▸ **What the task asks**
Write out each line of the records that has "docs" in it.
[[ The data, beginning ]]
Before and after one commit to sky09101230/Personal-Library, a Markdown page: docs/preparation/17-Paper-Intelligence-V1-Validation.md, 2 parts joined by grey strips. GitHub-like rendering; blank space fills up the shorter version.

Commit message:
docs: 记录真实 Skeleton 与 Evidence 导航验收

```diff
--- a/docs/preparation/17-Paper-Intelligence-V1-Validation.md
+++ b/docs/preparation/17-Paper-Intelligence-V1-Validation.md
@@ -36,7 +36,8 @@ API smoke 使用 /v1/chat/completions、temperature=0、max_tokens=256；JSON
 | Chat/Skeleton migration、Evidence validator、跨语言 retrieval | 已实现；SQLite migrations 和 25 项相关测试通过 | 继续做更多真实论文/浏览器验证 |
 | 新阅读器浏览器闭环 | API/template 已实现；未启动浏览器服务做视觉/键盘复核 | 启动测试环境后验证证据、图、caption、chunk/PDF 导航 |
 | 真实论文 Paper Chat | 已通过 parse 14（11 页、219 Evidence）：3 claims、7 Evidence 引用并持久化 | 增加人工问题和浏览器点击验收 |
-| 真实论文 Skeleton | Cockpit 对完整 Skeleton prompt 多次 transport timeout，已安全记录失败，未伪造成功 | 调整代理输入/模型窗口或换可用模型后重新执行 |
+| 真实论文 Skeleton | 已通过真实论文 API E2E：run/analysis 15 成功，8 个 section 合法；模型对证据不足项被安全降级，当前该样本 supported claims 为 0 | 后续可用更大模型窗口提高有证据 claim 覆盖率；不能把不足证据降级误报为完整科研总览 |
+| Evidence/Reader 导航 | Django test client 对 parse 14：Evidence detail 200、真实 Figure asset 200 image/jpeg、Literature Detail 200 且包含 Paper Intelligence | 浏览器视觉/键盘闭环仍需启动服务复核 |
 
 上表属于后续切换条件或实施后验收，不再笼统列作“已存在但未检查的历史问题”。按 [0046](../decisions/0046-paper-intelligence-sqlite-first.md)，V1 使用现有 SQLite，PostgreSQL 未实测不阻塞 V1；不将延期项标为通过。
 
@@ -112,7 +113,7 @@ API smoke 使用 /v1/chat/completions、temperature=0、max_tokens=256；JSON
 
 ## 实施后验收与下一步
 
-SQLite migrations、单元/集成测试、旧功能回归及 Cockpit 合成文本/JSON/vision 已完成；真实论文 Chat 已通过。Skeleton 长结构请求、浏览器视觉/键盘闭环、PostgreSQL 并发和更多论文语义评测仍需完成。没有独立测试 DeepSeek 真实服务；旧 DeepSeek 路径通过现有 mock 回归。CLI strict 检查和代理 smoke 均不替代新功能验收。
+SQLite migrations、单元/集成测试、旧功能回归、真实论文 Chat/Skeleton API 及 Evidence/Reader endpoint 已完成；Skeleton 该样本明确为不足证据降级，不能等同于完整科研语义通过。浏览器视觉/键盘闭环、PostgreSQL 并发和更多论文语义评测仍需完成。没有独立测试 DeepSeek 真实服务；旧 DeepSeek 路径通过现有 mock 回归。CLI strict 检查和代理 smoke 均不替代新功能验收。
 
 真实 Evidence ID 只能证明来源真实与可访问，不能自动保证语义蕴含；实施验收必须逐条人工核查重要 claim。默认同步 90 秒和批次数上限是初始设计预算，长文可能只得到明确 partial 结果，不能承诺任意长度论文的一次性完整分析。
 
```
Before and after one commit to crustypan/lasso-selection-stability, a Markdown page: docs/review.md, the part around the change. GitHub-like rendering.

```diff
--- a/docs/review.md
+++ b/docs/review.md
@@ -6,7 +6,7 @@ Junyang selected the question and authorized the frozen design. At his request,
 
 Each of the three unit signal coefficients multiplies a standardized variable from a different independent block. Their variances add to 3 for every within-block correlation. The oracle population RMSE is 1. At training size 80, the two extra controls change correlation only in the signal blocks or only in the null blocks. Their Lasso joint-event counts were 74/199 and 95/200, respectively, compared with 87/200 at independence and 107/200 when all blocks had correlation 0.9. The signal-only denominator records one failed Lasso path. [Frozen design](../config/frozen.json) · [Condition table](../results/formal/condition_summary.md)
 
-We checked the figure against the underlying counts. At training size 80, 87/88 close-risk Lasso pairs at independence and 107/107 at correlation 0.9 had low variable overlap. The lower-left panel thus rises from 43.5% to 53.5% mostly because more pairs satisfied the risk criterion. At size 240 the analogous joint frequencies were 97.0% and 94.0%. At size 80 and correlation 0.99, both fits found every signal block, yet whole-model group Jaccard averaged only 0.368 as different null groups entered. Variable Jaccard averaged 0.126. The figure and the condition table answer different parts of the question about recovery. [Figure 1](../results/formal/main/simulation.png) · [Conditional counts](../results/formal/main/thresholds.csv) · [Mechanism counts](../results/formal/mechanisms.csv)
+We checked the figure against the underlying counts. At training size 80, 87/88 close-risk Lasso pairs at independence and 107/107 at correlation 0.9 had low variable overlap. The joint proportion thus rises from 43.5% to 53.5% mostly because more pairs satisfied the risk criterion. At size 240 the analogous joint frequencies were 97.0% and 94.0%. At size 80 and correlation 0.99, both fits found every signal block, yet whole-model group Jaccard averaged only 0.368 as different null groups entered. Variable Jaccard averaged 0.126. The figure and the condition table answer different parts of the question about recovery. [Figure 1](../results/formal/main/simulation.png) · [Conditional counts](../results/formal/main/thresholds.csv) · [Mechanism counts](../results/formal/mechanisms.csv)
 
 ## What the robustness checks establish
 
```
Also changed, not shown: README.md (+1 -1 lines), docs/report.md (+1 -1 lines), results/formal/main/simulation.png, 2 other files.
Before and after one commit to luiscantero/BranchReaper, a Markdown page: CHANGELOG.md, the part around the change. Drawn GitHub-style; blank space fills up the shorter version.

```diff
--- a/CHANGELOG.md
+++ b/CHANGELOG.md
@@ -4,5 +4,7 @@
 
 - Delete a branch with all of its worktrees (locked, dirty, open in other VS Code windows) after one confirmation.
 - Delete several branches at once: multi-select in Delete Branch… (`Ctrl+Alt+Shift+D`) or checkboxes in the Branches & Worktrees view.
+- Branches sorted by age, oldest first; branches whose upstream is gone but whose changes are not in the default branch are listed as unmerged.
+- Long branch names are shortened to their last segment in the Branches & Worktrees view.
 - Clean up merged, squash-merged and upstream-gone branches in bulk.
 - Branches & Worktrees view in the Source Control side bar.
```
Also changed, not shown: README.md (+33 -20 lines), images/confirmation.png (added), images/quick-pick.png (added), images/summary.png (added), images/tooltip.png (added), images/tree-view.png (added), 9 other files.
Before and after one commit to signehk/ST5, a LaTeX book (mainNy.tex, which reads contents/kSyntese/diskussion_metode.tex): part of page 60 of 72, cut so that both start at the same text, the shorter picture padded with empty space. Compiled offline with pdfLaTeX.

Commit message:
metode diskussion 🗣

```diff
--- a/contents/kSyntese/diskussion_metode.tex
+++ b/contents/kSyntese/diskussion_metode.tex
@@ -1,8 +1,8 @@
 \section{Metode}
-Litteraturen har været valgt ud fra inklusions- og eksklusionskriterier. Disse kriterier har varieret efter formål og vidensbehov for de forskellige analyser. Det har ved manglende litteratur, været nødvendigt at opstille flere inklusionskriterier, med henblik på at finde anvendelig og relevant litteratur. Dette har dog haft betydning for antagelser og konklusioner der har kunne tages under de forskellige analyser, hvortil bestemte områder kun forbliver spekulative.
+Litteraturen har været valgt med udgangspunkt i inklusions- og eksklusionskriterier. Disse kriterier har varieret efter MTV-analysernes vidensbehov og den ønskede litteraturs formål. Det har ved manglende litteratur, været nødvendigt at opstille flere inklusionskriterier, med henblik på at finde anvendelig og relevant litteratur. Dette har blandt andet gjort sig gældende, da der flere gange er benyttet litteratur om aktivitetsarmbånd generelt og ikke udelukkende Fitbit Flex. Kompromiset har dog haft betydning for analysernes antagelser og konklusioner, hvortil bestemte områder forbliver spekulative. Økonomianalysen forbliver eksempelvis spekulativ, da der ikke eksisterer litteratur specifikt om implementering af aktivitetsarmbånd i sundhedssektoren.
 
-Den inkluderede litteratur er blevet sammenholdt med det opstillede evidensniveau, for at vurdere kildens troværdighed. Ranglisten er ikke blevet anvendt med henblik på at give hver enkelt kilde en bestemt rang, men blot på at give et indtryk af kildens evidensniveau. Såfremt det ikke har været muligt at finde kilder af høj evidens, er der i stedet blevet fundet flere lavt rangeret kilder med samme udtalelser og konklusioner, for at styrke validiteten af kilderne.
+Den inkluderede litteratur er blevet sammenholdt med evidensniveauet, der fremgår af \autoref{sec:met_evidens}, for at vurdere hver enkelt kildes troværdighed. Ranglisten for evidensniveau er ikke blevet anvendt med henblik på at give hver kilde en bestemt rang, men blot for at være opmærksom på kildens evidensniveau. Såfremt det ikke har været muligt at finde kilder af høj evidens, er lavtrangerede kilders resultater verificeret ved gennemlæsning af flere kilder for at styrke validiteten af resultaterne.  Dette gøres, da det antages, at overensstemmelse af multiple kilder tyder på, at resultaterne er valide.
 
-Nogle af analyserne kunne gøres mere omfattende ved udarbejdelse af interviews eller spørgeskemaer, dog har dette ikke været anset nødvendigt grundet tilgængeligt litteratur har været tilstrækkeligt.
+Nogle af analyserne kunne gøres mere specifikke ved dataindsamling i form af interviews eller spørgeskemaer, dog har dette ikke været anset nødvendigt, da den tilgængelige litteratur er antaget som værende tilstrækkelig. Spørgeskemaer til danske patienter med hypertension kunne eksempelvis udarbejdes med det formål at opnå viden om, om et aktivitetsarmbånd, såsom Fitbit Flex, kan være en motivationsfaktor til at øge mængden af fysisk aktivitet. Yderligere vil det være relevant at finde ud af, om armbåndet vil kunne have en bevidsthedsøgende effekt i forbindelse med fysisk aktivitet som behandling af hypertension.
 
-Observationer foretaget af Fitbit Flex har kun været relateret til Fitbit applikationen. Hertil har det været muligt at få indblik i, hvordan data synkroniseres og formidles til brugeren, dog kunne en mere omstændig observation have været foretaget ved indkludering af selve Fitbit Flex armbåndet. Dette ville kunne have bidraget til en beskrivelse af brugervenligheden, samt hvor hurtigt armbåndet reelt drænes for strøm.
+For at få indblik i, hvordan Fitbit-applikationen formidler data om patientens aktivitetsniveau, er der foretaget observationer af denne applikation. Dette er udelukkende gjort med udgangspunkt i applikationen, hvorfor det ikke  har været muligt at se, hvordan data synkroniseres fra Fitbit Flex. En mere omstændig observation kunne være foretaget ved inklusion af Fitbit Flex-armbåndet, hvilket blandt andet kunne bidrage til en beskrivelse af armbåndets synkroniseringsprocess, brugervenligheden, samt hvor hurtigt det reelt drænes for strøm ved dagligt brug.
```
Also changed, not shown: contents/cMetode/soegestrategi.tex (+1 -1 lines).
[[ The data, end ]]
▸ **Answer to this exercise**
Before and after one commit to sky09101230/Personal-Library, a Markdown page: docs/preparation/17-Paper-Intelligence-V1-Validation.md, 2 parts joined by grey strips. GitHub-like rendering; blank space fills up the shorter version.
docs: 记录真实 Skeleton 与 Evidence 导航验收
--- a/docs/preparation/17-Paper-Intelligence-V1-Validation.md
+++ b/docs/preparation/17-Paper-Intelligence-V1-Validation.md
Before and after one commit to crustypan/lasso-selection-stability, a Markdown page: docs/review.md, the part around the change. GitHub-like rendering.
--- a/docs/review.md
+++ b/docs/review.md
Also changed, not shown: README.md (+1 -1 lines), docs/report.md (+1 -1 lines), results/formal/main/simulation.png, 2 other files.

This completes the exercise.